The Corsican Constitution of 1755 made Corsica the first modern democratic republic in Europe. Based on the separation of powers and universal suffrage, it was in force from 1755 to 1769, when Corsica became French.
Filippo Antonio Pasquale di Paoli was a Corsican patriot, statesman and military leader who was at the forefront of resistance movements against the Genoese and later French rule in the island. He became the president of the Executive Council of the General Diet of the People of Corsica, and also designed and wrote the Constitution of the state.
It was in November 1755 that Pascal Paoli proclaimed the Corsican nation sovereign and independent of the Republic of Genoa. It drafts the Corsican Constitution that recognizes the right to vote for people over 25, including women (widows or single), to elect, at the Communal Consultations, the delegates of the Diet.
Corsica is one of the first nations in the world (with Sweden from 1708) to consider the woman as a citizen for fourteen years before Corsica became French.
The right to vote in France was initially reserved for male owners. It was felt that women’s economic dependence prevented them from exercising free choice. Thus, under the Ancien Régime, only widows with a fief and abbess mothers could elect their representatives to the States General.
At the Revolution, women being considered “passive citizens” and excluded from the right to vote.
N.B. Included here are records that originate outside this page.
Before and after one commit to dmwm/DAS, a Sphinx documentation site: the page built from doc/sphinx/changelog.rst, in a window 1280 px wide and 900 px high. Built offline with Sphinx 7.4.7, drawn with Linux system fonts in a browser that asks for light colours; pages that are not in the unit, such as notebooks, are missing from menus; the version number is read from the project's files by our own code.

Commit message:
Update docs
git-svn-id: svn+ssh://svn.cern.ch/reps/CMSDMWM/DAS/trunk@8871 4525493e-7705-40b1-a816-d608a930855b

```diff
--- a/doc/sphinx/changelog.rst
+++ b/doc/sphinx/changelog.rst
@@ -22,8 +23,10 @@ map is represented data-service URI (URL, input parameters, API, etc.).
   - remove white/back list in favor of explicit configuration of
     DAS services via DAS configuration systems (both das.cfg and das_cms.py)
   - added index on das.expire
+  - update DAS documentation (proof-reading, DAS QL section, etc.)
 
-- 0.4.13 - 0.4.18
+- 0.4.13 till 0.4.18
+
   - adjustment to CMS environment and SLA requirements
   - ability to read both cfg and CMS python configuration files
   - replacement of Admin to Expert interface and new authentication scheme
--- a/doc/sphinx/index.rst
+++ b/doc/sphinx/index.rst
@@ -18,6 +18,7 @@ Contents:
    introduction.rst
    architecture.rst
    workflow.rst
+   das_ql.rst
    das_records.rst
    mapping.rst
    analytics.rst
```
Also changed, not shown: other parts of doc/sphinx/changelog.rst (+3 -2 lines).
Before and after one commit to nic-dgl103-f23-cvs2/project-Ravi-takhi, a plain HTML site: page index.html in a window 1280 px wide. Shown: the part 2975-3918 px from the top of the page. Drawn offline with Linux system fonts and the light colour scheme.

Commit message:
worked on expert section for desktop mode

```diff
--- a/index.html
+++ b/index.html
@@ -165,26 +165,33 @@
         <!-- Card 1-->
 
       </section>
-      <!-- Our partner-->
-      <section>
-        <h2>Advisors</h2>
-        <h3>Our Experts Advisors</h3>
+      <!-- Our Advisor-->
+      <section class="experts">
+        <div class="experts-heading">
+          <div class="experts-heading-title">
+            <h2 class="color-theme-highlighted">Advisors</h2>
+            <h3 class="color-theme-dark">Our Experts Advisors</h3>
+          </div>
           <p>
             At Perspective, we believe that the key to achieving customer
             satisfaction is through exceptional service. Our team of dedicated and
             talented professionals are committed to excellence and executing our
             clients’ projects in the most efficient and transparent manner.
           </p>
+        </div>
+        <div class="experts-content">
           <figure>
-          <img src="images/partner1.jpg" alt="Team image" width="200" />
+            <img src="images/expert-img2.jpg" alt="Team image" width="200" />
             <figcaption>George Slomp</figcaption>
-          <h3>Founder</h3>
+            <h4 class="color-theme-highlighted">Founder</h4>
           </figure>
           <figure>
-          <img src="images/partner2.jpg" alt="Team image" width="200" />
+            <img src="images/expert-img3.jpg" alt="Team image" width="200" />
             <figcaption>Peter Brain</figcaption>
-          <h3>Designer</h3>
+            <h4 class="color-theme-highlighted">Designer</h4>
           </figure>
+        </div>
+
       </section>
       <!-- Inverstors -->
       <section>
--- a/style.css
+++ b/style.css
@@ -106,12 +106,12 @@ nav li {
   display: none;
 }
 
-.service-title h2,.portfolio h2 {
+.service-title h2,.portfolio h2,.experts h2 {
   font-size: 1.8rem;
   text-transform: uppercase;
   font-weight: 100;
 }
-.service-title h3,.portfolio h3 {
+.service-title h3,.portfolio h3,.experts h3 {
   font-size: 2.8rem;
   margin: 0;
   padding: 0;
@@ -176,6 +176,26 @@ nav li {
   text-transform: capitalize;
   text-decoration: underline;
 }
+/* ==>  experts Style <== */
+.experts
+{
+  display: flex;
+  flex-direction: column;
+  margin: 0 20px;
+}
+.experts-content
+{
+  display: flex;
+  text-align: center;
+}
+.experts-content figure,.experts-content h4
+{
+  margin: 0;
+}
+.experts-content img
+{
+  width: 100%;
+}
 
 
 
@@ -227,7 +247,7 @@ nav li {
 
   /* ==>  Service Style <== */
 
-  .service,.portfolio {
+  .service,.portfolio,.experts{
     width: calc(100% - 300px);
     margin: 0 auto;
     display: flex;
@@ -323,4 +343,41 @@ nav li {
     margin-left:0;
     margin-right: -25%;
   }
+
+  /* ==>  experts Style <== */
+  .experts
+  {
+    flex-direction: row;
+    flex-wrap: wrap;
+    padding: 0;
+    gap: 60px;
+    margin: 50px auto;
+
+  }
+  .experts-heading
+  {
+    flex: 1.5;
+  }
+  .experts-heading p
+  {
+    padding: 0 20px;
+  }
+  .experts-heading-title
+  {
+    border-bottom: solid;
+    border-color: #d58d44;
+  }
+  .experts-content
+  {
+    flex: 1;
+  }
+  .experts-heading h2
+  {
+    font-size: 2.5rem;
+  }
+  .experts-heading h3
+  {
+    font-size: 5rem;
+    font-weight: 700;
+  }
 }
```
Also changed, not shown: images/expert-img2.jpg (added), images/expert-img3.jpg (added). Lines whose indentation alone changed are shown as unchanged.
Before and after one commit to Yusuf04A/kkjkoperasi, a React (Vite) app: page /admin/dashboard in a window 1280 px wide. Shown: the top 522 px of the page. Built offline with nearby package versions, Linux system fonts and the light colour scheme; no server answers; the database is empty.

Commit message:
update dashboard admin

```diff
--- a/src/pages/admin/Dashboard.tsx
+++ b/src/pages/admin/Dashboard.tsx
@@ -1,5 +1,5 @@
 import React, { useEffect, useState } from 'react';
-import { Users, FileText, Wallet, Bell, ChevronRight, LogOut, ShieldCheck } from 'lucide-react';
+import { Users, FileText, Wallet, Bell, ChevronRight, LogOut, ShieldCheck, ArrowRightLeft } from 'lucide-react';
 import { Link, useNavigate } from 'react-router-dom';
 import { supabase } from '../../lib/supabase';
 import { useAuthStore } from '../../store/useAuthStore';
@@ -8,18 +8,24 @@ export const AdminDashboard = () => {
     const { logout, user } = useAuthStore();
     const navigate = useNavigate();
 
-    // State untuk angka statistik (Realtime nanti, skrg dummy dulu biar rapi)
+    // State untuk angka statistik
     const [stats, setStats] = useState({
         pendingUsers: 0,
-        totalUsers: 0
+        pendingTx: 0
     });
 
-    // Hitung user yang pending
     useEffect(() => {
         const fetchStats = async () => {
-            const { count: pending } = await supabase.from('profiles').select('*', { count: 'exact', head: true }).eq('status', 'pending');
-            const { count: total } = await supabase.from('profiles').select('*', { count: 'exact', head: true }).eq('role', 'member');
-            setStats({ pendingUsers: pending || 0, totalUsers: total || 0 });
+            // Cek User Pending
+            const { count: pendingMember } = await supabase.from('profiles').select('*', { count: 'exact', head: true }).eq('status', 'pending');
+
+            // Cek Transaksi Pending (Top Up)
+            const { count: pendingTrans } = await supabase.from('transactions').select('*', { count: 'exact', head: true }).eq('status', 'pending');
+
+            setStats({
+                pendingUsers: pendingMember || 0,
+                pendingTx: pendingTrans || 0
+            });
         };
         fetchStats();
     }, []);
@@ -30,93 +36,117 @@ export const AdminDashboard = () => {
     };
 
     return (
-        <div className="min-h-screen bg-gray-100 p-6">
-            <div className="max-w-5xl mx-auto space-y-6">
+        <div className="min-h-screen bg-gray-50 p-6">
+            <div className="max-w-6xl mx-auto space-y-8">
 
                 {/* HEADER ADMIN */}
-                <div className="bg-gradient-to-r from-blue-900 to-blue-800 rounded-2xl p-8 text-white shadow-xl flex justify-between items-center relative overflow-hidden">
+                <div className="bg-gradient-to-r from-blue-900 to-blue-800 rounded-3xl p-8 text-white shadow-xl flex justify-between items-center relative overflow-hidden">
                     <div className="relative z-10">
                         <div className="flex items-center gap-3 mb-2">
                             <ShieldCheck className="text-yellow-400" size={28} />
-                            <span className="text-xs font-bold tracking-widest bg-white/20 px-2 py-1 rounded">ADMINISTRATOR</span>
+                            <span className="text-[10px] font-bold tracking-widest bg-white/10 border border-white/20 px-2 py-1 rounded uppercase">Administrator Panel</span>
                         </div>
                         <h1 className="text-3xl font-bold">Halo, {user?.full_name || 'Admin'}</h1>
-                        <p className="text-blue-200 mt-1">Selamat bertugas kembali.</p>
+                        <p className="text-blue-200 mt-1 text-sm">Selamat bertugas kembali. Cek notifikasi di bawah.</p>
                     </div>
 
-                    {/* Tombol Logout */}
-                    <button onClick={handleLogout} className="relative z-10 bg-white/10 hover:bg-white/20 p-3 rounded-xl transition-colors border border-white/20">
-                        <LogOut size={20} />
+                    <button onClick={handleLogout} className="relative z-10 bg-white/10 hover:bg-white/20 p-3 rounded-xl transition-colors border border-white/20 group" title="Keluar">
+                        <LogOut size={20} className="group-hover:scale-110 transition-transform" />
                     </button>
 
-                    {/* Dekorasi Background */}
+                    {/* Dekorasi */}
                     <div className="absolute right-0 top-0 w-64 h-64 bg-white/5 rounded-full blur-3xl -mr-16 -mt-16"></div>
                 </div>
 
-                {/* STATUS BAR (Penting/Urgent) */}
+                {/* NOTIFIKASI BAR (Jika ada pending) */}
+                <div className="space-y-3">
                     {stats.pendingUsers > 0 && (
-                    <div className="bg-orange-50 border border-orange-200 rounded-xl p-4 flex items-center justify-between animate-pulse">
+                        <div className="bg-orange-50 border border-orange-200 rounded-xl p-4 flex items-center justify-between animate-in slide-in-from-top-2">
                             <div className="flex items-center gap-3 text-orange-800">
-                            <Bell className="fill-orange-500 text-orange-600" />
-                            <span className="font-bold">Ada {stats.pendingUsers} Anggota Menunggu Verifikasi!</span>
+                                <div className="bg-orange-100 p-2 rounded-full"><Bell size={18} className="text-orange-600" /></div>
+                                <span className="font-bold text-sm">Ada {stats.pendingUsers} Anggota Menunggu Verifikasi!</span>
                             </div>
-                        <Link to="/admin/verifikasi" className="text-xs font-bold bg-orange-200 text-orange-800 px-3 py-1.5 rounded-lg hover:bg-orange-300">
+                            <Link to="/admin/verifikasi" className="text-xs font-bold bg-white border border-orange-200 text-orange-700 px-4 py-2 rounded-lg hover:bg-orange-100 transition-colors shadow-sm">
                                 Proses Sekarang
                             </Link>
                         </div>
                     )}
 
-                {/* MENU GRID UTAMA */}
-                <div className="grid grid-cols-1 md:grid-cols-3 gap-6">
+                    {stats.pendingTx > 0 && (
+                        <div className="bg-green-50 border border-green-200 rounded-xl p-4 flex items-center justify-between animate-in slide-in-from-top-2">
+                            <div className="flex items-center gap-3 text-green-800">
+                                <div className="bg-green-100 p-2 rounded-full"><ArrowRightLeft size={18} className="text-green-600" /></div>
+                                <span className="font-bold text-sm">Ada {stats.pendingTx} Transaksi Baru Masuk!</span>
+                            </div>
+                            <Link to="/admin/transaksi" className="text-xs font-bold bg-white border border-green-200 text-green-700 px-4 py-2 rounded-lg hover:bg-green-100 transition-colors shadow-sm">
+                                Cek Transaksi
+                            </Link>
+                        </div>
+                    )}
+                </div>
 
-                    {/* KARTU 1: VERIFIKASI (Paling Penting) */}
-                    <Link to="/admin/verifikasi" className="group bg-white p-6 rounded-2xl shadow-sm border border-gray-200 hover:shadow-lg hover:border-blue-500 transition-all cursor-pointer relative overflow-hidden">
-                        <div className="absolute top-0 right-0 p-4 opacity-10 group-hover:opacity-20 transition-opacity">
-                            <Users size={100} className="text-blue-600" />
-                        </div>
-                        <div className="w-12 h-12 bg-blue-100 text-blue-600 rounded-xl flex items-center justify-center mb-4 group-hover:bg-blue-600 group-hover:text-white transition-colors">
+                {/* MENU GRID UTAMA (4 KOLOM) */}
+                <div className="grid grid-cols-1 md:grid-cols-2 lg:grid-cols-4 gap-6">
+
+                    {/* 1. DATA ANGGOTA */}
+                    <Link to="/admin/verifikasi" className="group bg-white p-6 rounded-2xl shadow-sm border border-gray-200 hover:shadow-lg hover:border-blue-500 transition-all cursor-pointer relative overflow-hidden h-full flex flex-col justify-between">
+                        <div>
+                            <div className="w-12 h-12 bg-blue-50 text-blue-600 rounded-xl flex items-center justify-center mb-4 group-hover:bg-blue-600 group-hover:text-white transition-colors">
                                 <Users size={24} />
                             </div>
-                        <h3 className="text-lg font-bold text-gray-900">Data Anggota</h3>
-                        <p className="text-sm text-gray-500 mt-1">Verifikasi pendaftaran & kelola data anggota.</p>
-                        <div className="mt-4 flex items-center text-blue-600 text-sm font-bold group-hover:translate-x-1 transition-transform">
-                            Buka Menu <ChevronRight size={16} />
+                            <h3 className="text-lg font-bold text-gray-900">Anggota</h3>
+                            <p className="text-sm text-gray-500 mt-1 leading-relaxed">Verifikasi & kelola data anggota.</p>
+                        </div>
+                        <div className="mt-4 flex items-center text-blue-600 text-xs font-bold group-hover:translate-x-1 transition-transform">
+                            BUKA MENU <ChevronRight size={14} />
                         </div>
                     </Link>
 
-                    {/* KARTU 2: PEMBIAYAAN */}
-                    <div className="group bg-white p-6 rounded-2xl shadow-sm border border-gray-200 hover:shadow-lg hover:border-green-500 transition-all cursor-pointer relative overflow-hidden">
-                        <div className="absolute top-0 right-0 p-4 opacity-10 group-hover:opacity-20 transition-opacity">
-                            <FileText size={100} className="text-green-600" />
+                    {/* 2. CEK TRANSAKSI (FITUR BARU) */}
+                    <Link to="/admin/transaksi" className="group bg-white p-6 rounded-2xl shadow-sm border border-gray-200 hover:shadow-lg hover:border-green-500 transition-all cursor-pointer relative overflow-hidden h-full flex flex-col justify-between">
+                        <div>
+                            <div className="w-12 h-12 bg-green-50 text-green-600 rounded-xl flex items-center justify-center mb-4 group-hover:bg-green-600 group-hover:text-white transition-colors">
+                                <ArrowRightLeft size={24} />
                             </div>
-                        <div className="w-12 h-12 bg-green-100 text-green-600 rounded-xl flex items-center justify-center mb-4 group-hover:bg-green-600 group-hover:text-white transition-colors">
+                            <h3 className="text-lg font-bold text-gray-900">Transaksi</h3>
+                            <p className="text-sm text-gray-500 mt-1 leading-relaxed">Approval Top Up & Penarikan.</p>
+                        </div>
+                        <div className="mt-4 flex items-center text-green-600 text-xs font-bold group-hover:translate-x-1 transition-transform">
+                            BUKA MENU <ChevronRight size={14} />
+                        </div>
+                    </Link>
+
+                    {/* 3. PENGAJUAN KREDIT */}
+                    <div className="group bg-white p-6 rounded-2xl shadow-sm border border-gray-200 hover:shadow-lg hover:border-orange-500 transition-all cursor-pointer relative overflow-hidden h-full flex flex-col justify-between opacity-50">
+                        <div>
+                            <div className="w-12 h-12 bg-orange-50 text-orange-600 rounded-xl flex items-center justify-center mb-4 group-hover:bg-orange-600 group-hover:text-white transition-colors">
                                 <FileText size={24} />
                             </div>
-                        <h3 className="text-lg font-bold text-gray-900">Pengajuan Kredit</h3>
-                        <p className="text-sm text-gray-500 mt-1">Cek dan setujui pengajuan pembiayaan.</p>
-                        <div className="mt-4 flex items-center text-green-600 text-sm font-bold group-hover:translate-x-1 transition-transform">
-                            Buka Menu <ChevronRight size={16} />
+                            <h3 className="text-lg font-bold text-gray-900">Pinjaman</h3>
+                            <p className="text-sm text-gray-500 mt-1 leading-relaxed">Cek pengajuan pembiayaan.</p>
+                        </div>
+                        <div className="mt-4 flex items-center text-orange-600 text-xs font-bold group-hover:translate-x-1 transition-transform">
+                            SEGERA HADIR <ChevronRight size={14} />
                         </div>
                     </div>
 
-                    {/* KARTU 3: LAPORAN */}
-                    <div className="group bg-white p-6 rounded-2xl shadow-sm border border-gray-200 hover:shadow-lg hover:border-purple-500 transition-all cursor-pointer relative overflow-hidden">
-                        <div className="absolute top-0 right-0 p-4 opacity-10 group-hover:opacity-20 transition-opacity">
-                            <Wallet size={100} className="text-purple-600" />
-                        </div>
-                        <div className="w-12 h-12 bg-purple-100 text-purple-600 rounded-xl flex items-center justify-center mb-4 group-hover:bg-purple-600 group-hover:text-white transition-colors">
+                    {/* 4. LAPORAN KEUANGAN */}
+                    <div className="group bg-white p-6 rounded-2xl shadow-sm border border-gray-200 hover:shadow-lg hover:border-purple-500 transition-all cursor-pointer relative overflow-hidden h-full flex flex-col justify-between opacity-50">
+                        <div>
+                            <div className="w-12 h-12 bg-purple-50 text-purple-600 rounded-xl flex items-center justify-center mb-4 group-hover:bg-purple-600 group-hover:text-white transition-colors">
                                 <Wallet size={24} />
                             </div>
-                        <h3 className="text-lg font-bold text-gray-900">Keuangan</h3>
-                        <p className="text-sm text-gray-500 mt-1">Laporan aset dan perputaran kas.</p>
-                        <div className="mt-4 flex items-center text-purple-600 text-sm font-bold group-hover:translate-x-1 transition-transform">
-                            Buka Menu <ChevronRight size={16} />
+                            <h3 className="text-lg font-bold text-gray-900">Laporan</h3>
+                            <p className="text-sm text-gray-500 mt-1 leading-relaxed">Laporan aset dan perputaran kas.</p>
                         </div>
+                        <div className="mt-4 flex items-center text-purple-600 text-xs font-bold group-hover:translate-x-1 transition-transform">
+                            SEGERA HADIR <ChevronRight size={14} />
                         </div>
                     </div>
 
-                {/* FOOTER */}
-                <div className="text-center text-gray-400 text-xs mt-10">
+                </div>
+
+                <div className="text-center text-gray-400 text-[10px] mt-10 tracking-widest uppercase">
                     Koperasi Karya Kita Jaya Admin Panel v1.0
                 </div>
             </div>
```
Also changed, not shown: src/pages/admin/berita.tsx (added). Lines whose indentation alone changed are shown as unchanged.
Exclusion maintained by the Constitution of 1791. The Civil Code of 1804 certainly gave them civil rights but denied them political citizenship.
Therefore, although France was one of the first countries to introduce universal male suffrage, it will take a long process to extend this right to women.
This will be done in the ordinance of April 21, 1944 taken by the provisional government of General de Gaulle in Algiers which will finally stipulate that “women are voters and eligible under the same conditions as men”, 189 years after Pasquale Paoli.
by Claudiu C. CREȚU
Source: France 3 Regions
The Bunget Arts & Culture 2019